cambridgeOn the 24th June 2016 the inaugural BGS Eastern Region Geriatric SpR Research & Audit Presentation Day took place at NAPP Pharmaceuticals, Cambridge Science Park. The wealth of excellent research and audit work conducted by trainees within the region prompted the need for an opportunity in which this work could be shared among colleagues.

The day commenced with an informative presentation from Prof John Potter relating to blood pressure control and cognitive function. Prof. Potter told the audience about the rising prevalence of hypertension with age, as well as discussing how cognitive impairment is associated with the extremes of blood pressure. Continue reading

Choosing the right care for people from nursing homes: Hobson’s Choice, Morton’s Fork or Buridan’s Ass?

Glenn Arendts is Associate Professor in Emergency Medicine at the University of Western Australia and Chair of the Geriatric Special Interest Group of the Australasian College for Emergency Medicine. He writes about his Age & Age paper. 

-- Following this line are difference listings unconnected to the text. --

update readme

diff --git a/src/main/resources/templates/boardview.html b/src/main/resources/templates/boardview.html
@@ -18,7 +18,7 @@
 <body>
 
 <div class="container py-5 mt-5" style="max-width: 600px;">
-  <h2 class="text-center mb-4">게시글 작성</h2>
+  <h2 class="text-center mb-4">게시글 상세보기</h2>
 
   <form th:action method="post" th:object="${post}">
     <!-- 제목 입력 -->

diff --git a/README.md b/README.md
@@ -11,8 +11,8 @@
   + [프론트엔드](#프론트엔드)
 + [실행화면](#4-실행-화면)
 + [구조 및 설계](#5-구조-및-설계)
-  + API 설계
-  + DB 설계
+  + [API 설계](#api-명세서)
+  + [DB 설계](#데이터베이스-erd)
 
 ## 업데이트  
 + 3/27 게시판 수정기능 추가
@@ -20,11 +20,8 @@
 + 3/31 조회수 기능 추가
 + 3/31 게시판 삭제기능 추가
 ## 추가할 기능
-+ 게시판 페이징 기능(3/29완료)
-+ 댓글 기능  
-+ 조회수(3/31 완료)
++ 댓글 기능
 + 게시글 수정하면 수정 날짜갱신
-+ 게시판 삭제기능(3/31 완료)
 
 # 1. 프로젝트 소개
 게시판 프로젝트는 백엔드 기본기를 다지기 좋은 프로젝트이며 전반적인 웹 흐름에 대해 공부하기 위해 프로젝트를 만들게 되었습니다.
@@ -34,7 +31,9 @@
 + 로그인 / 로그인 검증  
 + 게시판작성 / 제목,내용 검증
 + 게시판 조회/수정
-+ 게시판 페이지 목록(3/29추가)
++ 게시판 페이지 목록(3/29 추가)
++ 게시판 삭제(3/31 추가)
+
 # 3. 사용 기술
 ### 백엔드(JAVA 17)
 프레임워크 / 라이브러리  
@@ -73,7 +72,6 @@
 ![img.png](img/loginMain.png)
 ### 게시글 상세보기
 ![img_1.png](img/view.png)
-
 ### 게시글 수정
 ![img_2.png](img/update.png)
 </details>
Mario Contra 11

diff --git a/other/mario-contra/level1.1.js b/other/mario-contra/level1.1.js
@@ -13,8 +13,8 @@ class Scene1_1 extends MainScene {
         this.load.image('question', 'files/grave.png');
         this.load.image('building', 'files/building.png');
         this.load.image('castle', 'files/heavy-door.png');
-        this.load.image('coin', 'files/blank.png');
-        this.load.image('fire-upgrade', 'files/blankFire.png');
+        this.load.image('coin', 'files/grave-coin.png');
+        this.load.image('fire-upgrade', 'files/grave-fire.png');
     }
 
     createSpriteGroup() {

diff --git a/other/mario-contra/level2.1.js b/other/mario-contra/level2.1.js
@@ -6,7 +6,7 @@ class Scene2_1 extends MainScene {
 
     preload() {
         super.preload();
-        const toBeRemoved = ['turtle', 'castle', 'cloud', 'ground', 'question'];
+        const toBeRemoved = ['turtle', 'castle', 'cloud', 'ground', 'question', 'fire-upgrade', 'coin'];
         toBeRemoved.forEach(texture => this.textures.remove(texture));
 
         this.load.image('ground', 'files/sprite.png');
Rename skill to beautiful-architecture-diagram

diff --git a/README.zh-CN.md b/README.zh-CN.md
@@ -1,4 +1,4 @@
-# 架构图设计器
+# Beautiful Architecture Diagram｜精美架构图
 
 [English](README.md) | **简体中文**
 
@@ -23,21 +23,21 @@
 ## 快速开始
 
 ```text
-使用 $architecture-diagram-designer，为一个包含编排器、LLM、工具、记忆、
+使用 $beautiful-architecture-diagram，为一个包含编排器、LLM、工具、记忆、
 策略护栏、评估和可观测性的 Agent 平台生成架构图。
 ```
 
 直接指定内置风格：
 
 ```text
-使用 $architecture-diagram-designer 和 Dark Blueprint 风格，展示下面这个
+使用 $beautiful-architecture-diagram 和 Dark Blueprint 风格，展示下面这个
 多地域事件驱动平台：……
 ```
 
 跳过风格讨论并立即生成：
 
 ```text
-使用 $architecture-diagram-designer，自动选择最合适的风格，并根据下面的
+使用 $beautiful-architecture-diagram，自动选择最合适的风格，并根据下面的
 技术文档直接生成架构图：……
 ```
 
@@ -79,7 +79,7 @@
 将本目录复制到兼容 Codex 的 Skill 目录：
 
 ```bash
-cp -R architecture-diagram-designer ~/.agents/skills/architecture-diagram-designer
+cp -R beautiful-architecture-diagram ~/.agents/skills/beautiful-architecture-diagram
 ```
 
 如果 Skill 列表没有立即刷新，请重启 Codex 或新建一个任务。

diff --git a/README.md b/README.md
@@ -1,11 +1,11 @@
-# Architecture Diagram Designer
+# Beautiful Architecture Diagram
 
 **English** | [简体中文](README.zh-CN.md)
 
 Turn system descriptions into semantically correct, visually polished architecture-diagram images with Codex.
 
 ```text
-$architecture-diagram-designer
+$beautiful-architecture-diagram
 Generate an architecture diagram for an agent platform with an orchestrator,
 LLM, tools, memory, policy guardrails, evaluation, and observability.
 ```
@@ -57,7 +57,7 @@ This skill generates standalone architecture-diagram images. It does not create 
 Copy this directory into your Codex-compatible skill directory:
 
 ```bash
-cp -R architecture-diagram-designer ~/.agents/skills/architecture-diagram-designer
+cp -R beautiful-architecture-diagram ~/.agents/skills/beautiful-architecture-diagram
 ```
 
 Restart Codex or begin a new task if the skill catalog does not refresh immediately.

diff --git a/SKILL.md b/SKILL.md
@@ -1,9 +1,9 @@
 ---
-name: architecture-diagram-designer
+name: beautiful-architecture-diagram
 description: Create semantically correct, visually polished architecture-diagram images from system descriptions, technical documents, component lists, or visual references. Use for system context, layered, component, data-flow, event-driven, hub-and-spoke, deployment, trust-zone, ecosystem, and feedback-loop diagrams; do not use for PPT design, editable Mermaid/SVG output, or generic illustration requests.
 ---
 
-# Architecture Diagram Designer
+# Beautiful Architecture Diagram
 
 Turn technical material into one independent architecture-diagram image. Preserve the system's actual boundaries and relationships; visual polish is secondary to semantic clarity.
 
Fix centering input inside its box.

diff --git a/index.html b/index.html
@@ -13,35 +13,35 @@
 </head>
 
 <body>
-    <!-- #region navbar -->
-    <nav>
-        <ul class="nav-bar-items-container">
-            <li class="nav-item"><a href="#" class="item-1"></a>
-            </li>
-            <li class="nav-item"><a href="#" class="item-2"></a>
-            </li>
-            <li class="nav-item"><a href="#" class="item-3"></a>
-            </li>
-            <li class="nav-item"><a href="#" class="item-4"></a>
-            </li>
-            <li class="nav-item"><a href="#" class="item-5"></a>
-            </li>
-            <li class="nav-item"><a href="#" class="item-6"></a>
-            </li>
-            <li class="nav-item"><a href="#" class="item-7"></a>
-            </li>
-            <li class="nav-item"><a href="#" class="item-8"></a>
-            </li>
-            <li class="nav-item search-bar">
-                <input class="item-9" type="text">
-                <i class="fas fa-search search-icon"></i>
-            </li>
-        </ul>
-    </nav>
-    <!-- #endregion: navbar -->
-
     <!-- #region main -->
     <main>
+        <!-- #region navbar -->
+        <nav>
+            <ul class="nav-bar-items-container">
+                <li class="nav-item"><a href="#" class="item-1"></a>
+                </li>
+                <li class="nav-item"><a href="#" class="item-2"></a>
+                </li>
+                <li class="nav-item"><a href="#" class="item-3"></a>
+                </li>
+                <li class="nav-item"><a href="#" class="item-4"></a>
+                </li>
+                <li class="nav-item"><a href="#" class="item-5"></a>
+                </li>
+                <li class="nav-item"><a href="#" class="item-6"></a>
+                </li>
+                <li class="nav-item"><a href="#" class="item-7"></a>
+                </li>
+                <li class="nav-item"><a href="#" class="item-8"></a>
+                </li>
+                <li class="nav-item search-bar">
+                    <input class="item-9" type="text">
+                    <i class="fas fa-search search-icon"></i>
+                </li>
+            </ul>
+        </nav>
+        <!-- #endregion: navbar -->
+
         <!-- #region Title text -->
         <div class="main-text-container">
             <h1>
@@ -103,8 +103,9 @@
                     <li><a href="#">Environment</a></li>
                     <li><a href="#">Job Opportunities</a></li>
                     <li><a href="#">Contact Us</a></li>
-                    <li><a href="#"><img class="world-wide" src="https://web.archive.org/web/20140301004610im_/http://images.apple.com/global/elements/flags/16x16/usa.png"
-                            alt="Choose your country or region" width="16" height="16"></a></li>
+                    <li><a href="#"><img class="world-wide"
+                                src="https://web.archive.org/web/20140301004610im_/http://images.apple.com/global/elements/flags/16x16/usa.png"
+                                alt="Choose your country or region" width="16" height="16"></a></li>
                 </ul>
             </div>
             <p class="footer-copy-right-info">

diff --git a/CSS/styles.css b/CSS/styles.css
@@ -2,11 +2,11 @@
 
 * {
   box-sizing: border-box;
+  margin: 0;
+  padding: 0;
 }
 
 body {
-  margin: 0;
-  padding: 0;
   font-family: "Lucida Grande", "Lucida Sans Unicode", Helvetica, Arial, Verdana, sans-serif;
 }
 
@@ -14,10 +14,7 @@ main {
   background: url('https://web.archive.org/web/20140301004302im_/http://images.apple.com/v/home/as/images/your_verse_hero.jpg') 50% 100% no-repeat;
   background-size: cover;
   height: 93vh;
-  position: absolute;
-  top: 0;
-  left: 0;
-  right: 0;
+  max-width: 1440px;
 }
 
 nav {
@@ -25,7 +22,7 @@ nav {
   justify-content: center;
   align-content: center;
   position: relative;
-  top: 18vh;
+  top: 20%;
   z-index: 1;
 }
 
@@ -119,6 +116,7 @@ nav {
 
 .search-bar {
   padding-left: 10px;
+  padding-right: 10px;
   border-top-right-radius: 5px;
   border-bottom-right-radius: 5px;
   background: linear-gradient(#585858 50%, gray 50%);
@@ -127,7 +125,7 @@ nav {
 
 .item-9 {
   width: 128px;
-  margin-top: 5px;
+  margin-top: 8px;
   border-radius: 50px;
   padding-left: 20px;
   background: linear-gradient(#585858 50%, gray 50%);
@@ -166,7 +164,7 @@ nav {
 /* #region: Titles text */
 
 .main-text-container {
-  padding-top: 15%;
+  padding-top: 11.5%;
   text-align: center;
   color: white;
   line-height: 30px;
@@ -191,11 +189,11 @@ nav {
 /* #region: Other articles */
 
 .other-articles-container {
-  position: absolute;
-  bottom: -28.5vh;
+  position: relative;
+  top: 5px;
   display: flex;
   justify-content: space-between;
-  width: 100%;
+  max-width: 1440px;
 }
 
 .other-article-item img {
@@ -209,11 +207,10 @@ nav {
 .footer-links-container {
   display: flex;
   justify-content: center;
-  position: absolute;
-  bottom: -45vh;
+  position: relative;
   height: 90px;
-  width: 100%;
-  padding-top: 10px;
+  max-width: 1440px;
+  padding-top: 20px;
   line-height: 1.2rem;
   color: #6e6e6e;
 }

donkeyHobson’s Choice: A choice where there is really only one option
Morton’s fork: A choice between two equally unpleasant alternatives
Buridan’s Ass: A hungry donkey placed equal distance from two identical bales of hay cannot use reason to choose between them, and so dies of hunger

Take a straw poll of hospital emergency department (ED) staff and you will find majority support for the following statement: “too many people from nursing homes are sent to the ED”. That your poll results may say something about the views of some hospital staff toward nursing home (NH) residents is immaterial. Acute medical care of dependent people with life limiting illness is an area of legitimate concern, and the prevailing orthodoxy is that ED is a less than ideal place to deliver it. For decades, health services have invested in a variety of programs and interventions to reduce the transfer from NH to ED. Continue reading

Perioperative Assessment at the BGS Autumn Meeting

Dr Jugdeep Dhesi is Chair of the BGS Perioperative Care of Older People Ungergoing Surgery SIG (POPS) and is consultant physician and clinical lead for the POPS service at Guy’s and St Thomas’ Hospitals. She will be Chairing the POPS Session at the BGS Autumn Meeting.

perioperative-nursing-300x199Older surgical patients are presenting us geriatricians with challenges. How should geriatric medicine fit into the national agenda for perioperative medicine? Which models of care work best in improving outcomes for this complex multimorbid group of patients? Do different surgical subspecialties require different approaches? How should these services differ between the district general and teaching hospital? Should elective and emergency older surgical patients be given equivalent geriatric medicine input? How can we balance the frequent calls to involve geriatricians in the care of older surgical patients against the numerous unfilled consultant posts in ‘traditional’ geriatric medicine that already exist? These issues will be explored in the POPS SIG session at the BGS meeting in Glasgow (Friday 25th November). Continue reading